Friday, April 25, 2008

Shark gets confused, bites sexagenarian

Shark Kills Triathlete

Poor guy... one minute he's swimming along, next thing he's kicking, but nothing's happening. At least he got a good go of it, still doing triathlons at 66...

And what about the shark? He thinks he's going to get a nice juicy seal, next thing he's chomped down on two sticks of jerky.

Yes, that's the theory; sharks eat people because we look like seals when we wear black wetsuits. Which raises the question: why do we wear black wetsuits?

So far as I know, there's no flourescent green seal. There's no yellow-and-red striped seal. If we added glowing strips - which must be possible with today's technology, possibly some sort of LED - we wouldn't even look the same in the dark. Nature uses colour codes to say "do not eat", why can't we?

So anyway, condolences to the family on their loss, along with this blogger's wish that they found a charitable research organisation to create wetsuits that don't look like seals.

Thursday, April 24, 2008


I just had to share this with my currently non-existent readership:

How cool is that?

One has to wonder what the inhabitants of these galaxies are thinking. Of course, this is the normal state of being for them, and two galaxies can pass through each other without a single collision between stars, but still...

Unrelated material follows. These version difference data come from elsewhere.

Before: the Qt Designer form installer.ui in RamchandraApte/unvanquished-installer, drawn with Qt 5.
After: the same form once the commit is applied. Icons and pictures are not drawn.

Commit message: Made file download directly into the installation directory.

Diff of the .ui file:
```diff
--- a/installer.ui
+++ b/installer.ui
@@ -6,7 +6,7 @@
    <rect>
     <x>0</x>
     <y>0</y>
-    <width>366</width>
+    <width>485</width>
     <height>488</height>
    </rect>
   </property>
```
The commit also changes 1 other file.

I can remember the first time I heard some amazing ideas, like the size of our galaxy. It's part of what drives my love for science. Imagine how many more kids would have their imaginations fired by the idea that our home is colliding with a giant conglomeration of stars.

Actually, don't imagine it. I want to see this mentioned in every primary school class in the world. Show those pictures. It can't hurt a bit.

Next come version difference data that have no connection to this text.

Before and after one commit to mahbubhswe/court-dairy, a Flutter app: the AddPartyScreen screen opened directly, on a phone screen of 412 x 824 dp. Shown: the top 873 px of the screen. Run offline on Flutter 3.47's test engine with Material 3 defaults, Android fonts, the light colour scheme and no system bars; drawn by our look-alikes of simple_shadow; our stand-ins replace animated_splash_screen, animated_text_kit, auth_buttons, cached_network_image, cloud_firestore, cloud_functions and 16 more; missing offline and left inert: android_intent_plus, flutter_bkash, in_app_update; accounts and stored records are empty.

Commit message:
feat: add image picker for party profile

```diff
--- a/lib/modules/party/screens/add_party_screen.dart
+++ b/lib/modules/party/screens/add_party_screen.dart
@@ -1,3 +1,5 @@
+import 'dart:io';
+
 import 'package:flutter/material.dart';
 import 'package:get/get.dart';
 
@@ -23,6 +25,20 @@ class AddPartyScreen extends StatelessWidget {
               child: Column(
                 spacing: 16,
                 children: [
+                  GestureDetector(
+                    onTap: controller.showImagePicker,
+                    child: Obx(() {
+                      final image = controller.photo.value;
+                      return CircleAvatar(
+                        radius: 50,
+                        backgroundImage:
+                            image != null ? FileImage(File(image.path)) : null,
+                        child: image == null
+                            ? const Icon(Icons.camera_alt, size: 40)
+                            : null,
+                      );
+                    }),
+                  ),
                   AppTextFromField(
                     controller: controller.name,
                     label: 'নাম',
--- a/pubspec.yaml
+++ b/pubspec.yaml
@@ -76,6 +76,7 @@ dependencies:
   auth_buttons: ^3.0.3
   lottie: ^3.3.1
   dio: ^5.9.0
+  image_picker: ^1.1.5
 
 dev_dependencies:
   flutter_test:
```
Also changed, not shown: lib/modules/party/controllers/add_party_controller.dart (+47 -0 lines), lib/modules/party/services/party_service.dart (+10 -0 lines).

The problem of beginnings

This is not the end. This is not even the beginning of the end. But it is, perhaps... no, wait, it's not even the end of the beginning. It's the beginning of the beginning.

And that's a pretty cool place to be. This could become anything.

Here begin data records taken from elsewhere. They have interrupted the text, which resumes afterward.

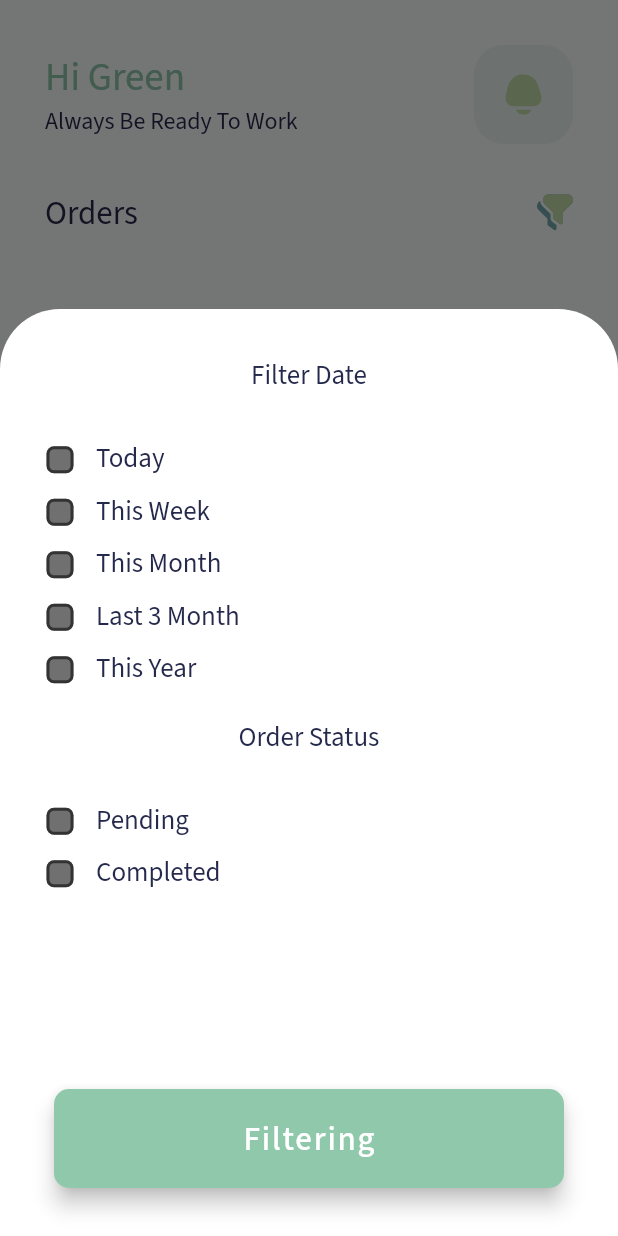
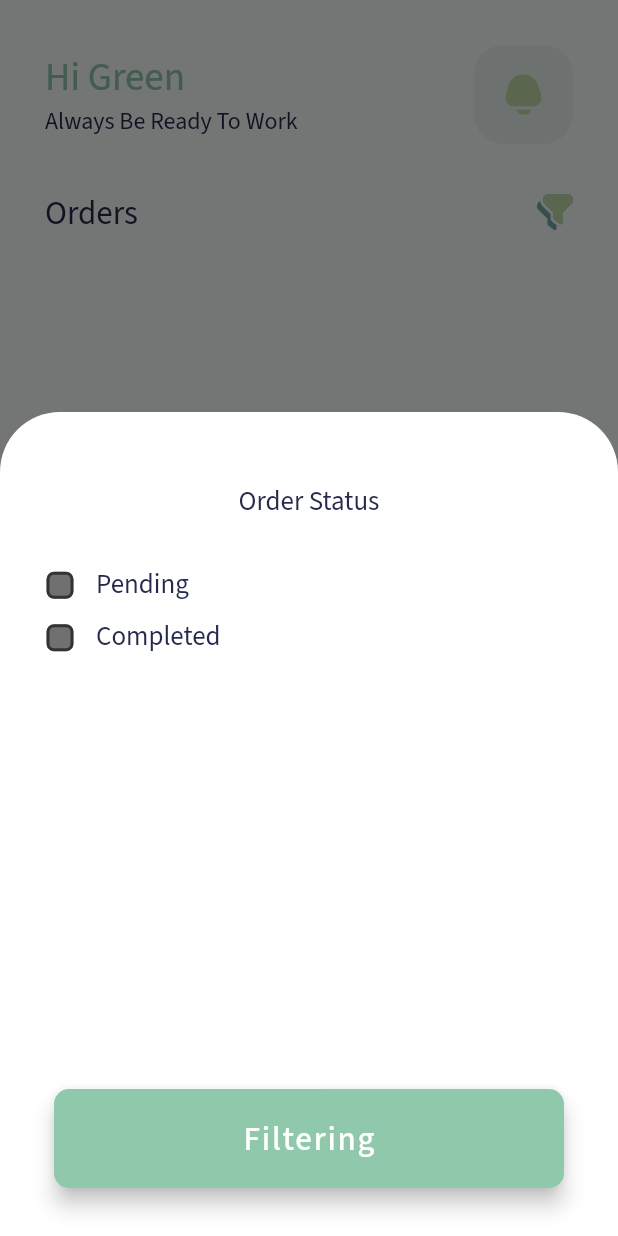
Before and after one commit to kawad852/bright_life_providers, a Flutter app: the screen it shows after launch, after a tap on an icon or button, on a phone screen of 412 x 824 dp. Run offline on Flutter 3.47's test engine with Material 2 defaults, Android fonts, the phone set to English and light mode, and no system bars; our stand-ins replace cloud_firestore, firebase_core, firebase_ui_firestore, flutter_svg, fluttertoast, get and 2 more; missing offline and left inert: flutter_overlay_loader; accounts and stored records are empty.

Commit message:
filter refactor

```diff
--- a/lib/controllers/filter_ctrl_refactor.dart
+++ b/lib/controllers/filter_ctrl_refactor.dart
@@ -17,6 +17,6 @@ class KhaledFilterCtrl extends GetxController {
 
   void filter() {
     filterStatus.value = selectedStatus.value;
-    update();
+    update(['123']);
   }
 }
--- a/lib/ui/screens/home/builders/orders_builder.dart
+++ b/lib/ui/screens/home/builders/orders_builder.dart
@@ -12,6 +12,7 @@ class OrdersBuilder extends StatelessWidget {
   @override
   Widget build(BuildContext context) {
     return GetBuilder<KhaledFilterCtrl>(
+      id: '123',
       builder: (controller) {
         return Expanded(
           child: FirestoreListView<OrderModel>(
@@ -21,7 +22,7 @@ class OrdersBuilder extends StatelessWidget {
                       fromFirestore: (snapshot, _) => OrderModel.fromJson(snapshot.data()!),
                       toFirestore: (order, _) => order.toJson(),
                     )
-                : FirebaseFirestore.instance.collection('orders').where('status', isEqualTo: controller.selectedStatus.value).orderBy('created_at', descending: false).withConverter<OrderModel>(
+                : FirebaseFirestore.instance.collection('orders').where('status', isEqualTo: controller.filterStatus.value).orderBy('created_at', descending: false).withConverter<OrderModel>(
                       fromFirestore: (snapshot, _) => OrderModel.fromJson(snapshot.data()!),
                       toFirestore: (order, _) => order.toJson(),
                     ),
--- a/lib/ui/screens/home/widgets/orders_filer_widget.dart
+++ b/lib/ui/screens/home/widgets/orders_filer_widget.dart
@@ -1,5 +1,4 @@
 import 'package:bright_life_providers/controllers/filter_ctrl_refactor.dart';
-import 'package:bright_life_providers/controllers/home/filter_ctrl.dart';
 import 'package:bright_life_providers/ui/screens/home/widgets/filter_list_tile.dart';
 import 'package:bright_life_providers/ui/widgets/custom_fab_button.dart';
 import 'package:bright_life_providers/utils/base/icons.dart';
@@ -8,8 +7,7 @@ import 'package:flutter_svg/flutter_svg.dart';
 import 'package:get/get.dart';
 
 class OrdersFilterWidget extends StatelessWidget {
-  OrdersFilterWidget({Key? key}) : super(key: key);
-  final filterController = Get.find<FilterController>();
+  const OrdersFilterWidget({Key? key}) : super(key: key);
 
   @override
   Widget build(BuildContext context) {
@@ -38,50 +36,13 @@ class OrdersFilterWidget extends StatelessWidget {
                 context: context,
                 builder: (context) {
                   return SizedBox(
-                    height: Get.height * 0.75,
+                    height: Get.height / 1.5,
                     child: Padding(
                       padding: const EdgeInsets.symmetric(horizontal: 16, vertical: 32),
-                      child: GetBuilder<KhaledFilterCtrl>(builder: (controller) {
+                      child: GetBuilder<KhaledFilterCtrl>(
+                        builder: (controller) {
                           return Column(
                             children: [
-                            Text(
-                              'Filter Date'.tr,
-                              style: const TextStyle(
-                                fontSize: 18,
-                              ),
-                            ),
-                            const SizedBox(
-                              height: 25,
-                            ),
-                            DateListTile(
-                              onChanged: (bool? value) {
-                                filterController.changeDateFilter(value!, 'Today');
-                              },
-                              title: 'Today',
-                            ),
-                            DateListTile(
-                                onChanged: (bool? value) {
-                                  filterController.changeDateFilter(
-                                    value!,
-                                    'This Week',
-                                  );
-                                },
-                                title: 'This Week'),
-                            DateListTile(
-                                onChanged: (bool? value) {
-                                  filterController.changeDateFilter(value!, 'This Month');
-                                },
-                                title: 'This Month'),
-                            DateListTile(
-                                onChanged: (bool? value) {
-                                  filterController.changeDateFilter(value!, 'Last 3 Month');
-                                },
-                                title: 'Last 3 Month'),
-                            DateListTile(
-                                onChanged: (bool? value) {
-                                  filterController.changeDateFilter(value!, 'This Year');
-                                },
-                                title: 'This Year'),
                               Padding(
                                 padding: const EdgeInsets.only(bottom: 25.0, top: 15),
                                 child: Text(
@@ -115,11 +76,14 @@ class OrdersFilterWidget extends StatelessWidget {
                               ),
                             ],
                           );
-                      }),
+                        },
+                      ),
                     ),
                   );
                 },
-              );
+              ).then((value) {
+                KhaledFilterCtrl.find.filter();
+              });
             },
             child: SvgPicture.asset(MyIcons.filter),
           ),
```
Also changed, not shown: lib/ui/screens/home/home_screen.dart (+12 -0 lines). Lines whose indentation alone changed are shown as unchanged.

But for now, I should tell you what it is, so when it changes, you can spot the difference.

My name, for the purposes of this blog, is Wazza. It's a persistent pseudonym; I also use it when I comment over at scienceblogs, and I expect most of the readers of this first post will be familiar with it, since they'll have clicked the link wrapped around it there to come here.

No, I'm not going to tell you my real name.

I'm an atheist, a liberal, and (to use the terminology introduced to me by dear old Randall Munroe) a sciencer. This means that:

1) I don't believe in any god
2) I will, however, defend to the death your right to believe in a god
3) I apply the principles of science in my everyday life, but slept through too many chemistry lectures to become an actual professional scientist
4) I'll be amongst the first up against the wall when the Dominionist revolution comes.


I think you guys all get what atheist means. It means not believing in any gods, as opposed to not believing in all gods except the ones in your particular faith. Some of you may think of us as amoral monsters, because the Divine Command theory of morality makes sense to you. It doesn't to me. If I'm not following a moral code I really believe in in and of itself, am I truly being moral? Atheism means following more or less the same moral code as the more enlightened christians (with maybe a little more lee-way in areas which are called immoral but don't actually hurt anyone), but doing it because you think it's right, not because god told you to. Unless you decide a different moral code is right, but personally, I base my moral code on


in particular, the modern kind that still rejoices in that name in the US as opposed to classical or neoliberalism, the two kinds which together make up the philosophy known as conservative. What this means is that I believe that people should be allowed their freedom, so long as the exercise of their freedom does not infringe on the freedom of others. Once it does, the government is allowed to infringe upon their freedom in order to protect others' freedom. I also believe that any definition of freedom includes freedom from fear (necessitating a police force), freedom from illness (necessitating public health), and freedom from starvation (necessitating some sort of government support scheme for the unemployed and unemployable). Libertarians are, in my estimation, idiots. Yes, enjoying untrammeled freedom is all very well and good, but what happens when there's a disaster? Who funds the rescue effort? Who cleans up afterwards? I ask a lot of questions like this. It's one small part of being a

Like a scientist, but without the lab coats.

As for my personal details, I'm straight, single and studying at university. I'm not going to tell you any more, because being hunted down by people with agendas is bad for my health.

Readers of Pratchett will remember that the problem of beginnings is that there's always a before. I have another blog, but it's more personal and includes my real name. Don't try to hunt it down. Please?